What the task asks: Whenever a line below mentions the word "prompts", that line should be copied.

Extracted records:
# # #

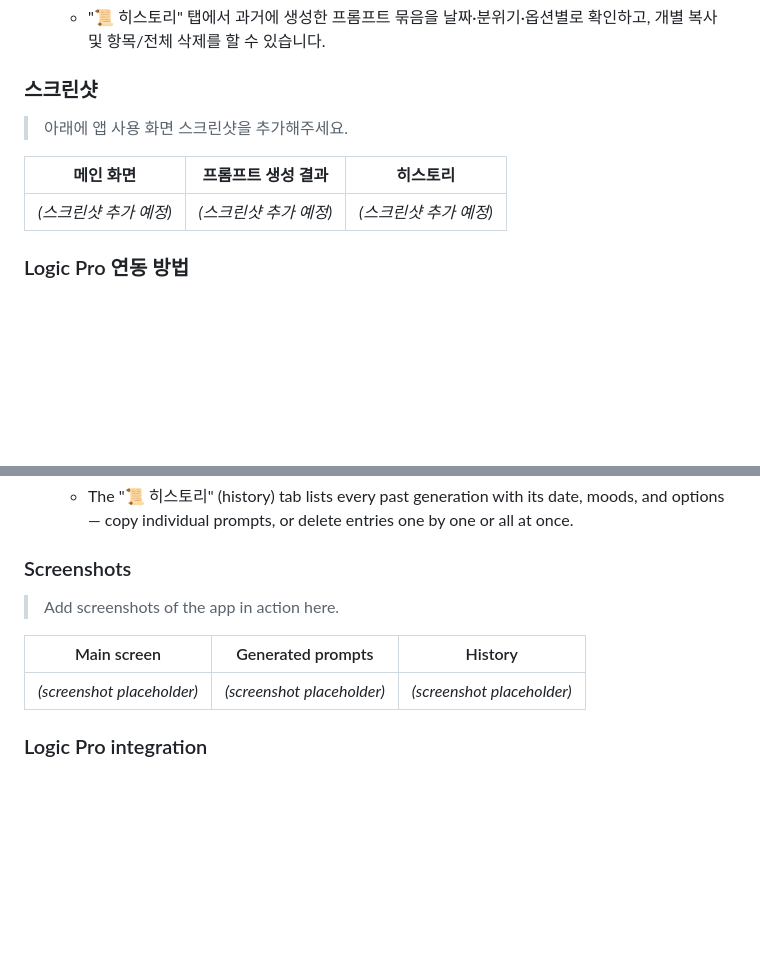
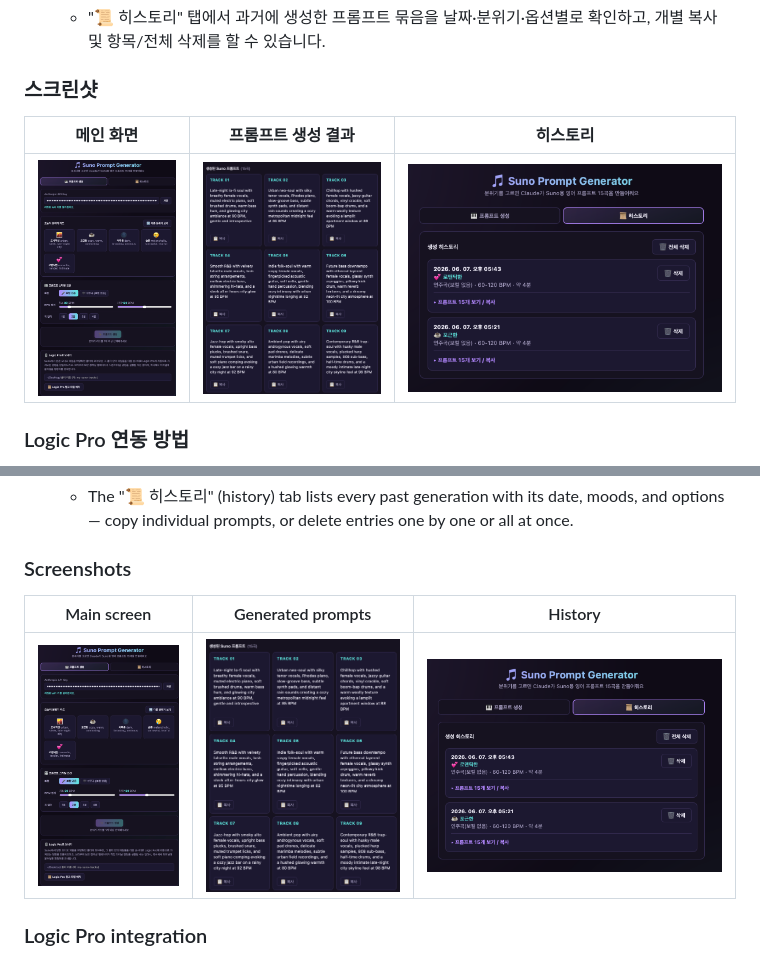
Before and after one commit to yoon-122/suno-prompt-agent, a Markdown page: README.md, 2 parts joined by grey strips. Rendered like a GitHub page; pictures changed too: screenshots/history.png (added), screenshots/main.png (added), screenshots/prompt-result.png (added); blank space fills up the shorter version.

Commit message:
Add app screenshots to README
Include main screen, prompt generation result, and history screenshots
in both Korean and English screenshot sections.

Co-Authored-By: Claude Sonnet 4.6 <noreply@anthropic.com>

```diff
--- a/README.md
+++ b/README.md
@@ -52,11 +52,10 @@ Suno Prompt Generator는 Anthropic Claude API를 이용해 선택한 음악 분
      항목/전체 삭제를 할 수 있습니다.
 
 ### 스크린샷
-> 아래에 앱 사용 화면 스크린샷을 추가해주세요.
 
 | 메인 화면 | 프롬프트 생성 결과 | 히스토리 |
 |---|---|---|
-| _(스크린샷 추가 예정)_ | _(스크린샷 추가 예정)_ | _(스크린샷 추가 예정)_ |
+| ![메인 화면](screenshots/main.png) | ![프롬프트 생성 결과](screenshots/prompt-result.png) | ![히스토리](screenshots/history.png) |
 
 ### Logic Pro 연동 방법
 1. Suno에서 받은 오디오 파일들을 바탕화면의 한 폴더에 모으고, 재생 순서대로 `01_intro.wav`,
@@ -141,11 +140,10 @@ imports your finished audio files in order.
      copy individual prompts, or delete entries one by one or all at once.
 
 ### Screenshots
-> Add screenshots of the app in action here.
 
 | Main screen | Generated prompts | History |
 |---|---|---|
-| _(screenshot placeholder)_ | _(screenshot placeholder)_ | _(screenshot placeholder)_ |
+| ![Main screen](screenshots/main.png) | ![Generated prompts](screenshots/prompt-result.png) | ![History](screenshots/history.png) |
 
 ### Logic Pro integration
 1. Collect the audio files you got from Suno into one folder on your Desktop, naming them in
```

# # #

Result of this exercise:
      copy individual prompts, or delete entries one by one or all at once.
 | Main screen | Generated prompts | History |
+| ![Main screen](screenshots/main.png) | ![Generated prompts](screenshots/prompt-result.png) | ![History](screenshots/history.png) |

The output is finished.